▸ WHAT THIS TASK INVOLVES: Report the number of lines in the data below where the string "routes" shows up, and only that number.

(Web interface edit records)
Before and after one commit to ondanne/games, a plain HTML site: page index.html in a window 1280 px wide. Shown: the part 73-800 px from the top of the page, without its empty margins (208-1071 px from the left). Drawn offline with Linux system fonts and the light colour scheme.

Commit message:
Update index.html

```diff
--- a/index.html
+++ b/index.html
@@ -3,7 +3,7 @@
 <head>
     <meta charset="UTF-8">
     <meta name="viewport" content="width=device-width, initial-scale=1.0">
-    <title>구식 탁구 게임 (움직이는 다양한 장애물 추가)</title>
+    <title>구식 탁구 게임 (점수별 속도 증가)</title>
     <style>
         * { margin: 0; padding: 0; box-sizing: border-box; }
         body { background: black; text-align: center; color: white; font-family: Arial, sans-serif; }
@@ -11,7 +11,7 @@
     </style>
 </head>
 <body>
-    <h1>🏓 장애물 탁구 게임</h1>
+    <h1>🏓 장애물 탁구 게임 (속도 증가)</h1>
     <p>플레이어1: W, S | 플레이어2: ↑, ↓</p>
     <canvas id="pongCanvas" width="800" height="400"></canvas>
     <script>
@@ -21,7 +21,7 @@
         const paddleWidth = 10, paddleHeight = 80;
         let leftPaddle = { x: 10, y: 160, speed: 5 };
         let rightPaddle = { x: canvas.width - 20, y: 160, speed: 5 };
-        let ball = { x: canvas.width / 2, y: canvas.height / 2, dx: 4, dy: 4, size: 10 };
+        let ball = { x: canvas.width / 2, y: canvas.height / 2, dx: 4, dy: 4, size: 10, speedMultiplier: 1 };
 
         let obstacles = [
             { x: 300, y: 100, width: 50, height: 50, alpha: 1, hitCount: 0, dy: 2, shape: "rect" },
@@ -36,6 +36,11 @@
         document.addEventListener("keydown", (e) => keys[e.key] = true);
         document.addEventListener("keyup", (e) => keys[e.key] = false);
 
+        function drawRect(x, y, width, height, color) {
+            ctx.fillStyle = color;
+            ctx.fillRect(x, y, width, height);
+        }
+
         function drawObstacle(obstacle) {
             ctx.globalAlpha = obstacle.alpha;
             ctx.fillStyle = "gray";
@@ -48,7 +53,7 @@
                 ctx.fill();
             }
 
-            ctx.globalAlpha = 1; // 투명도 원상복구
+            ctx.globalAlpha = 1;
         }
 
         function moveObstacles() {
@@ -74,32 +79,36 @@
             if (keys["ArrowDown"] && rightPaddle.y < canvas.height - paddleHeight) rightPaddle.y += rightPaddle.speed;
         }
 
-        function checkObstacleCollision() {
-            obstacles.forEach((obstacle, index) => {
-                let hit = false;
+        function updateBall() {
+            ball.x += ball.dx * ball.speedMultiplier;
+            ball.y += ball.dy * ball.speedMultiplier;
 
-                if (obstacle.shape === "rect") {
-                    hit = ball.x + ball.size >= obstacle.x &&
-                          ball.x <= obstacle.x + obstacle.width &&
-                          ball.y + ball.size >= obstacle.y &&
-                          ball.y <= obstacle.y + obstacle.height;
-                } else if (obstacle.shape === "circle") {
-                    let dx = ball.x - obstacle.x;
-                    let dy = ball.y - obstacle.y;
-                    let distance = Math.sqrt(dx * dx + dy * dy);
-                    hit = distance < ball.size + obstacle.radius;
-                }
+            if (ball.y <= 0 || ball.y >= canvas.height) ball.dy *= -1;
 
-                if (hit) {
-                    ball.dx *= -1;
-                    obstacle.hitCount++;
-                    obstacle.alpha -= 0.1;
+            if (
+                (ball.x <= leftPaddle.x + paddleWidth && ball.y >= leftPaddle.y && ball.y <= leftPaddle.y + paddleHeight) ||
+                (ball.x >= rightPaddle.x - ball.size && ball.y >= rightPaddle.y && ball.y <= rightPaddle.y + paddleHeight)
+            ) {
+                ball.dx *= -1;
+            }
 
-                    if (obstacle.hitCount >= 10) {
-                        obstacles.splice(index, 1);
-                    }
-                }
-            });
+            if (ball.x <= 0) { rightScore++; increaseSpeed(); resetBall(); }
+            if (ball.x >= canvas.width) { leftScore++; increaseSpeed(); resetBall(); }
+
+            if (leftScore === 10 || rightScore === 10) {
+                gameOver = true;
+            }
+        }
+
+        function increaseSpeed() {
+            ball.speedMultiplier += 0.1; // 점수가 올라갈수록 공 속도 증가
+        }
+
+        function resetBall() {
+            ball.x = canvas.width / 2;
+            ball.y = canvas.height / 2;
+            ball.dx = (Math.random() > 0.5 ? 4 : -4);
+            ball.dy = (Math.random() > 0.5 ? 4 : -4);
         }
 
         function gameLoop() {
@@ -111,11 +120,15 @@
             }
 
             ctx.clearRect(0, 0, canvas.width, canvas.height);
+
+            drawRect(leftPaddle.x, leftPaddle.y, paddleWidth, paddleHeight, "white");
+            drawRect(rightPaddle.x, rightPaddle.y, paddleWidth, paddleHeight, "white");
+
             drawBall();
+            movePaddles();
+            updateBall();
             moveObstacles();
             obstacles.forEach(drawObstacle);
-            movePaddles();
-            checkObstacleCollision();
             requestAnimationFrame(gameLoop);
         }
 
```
...
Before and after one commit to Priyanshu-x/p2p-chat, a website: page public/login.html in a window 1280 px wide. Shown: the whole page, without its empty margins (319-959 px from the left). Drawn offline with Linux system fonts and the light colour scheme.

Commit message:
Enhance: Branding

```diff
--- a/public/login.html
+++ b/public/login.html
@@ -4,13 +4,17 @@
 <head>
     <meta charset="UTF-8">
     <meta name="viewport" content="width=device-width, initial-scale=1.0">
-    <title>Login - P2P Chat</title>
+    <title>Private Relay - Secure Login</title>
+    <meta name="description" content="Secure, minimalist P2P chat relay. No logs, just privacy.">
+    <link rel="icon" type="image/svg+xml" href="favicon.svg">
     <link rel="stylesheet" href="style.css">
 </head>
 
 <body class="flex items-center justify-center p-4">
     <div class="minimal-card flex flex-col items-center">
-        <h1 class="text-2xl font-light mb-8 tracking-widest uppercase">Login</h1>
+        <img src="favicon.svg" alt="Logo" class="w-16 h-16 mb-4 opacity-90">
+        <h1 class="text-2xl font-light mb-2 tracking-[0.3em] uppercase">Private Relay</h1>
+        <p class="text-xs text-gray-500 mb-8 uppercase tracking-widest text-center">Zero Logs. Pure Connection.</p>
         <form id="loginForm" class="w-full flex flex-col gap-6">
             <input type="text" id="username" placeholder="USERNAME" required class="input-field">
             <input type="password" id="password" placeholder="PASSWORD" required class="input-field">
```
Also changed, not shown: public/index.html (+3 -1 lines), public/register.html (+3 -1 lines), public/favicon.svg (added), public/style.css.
--
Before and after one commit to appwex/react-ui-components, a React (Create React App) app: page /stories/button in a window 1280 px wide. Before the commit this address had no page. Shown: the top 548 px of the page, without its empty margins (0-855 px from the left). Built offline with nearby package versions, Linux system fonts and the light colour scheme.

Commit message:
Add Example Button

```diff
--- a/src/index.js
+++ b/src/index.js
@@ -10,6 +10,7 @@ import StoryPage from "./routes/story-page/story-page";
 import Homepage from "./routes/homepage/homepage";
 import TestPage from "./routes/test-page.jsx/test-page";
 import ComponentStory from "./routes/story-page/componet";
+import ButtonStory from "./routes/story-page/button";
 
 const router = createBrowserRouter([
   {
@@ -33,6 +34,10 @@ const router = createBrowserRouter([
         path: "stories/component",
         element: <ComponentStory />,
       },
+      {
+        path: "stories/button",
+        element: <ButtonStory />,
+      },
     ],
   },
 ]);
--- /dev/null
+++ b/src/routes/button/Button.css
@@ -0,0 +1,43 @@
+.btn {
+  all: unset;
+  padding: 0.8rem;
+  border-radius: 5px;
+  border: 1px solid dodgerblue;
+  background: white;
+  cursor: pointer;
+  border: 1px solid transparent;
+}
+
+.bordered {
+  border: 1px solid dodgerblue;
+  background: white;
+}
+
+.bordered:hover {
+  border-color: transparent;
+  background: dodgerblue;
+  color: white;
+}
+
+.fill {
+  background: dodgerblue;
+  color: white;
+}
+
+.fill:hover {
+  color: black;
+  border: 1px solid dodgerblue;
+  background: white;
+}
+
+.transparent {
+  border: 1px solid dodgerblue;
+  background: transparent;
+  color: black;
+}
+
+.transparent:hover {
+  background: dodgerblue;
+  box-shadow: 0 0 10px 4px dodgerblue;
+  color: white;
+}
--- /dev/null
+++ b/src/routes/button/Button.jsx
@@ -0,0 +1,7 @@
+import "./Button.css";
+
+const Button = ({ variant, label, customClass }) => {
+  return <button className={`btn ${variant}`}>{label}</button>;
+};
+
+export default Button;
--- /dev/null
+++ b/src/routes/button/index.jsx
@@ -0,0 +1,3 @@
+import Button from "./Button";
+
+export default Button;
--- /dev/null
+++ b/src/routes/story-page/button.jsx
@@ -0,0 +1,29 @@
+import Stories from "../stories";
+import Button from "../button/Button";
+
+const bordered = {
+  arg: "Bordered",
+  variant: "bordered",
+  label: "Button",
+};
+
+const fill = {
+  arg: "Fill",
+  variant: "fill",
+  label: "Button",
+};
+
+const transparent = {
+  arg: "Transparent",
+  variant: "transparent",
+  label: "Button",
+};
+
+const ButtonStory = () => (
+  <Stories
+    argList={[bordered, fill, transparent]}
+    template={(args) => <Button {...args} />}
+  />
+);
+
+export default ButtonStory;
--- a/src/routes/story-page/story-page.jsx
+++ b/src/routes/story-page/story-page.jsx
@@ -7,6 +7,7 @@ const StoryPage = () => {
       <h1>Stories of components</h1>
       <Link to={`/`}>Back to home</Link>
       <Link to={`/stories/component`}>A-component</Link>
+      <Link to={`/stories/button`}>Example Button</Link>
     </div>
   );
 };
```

▸ PROBLEM SOLUTION: 11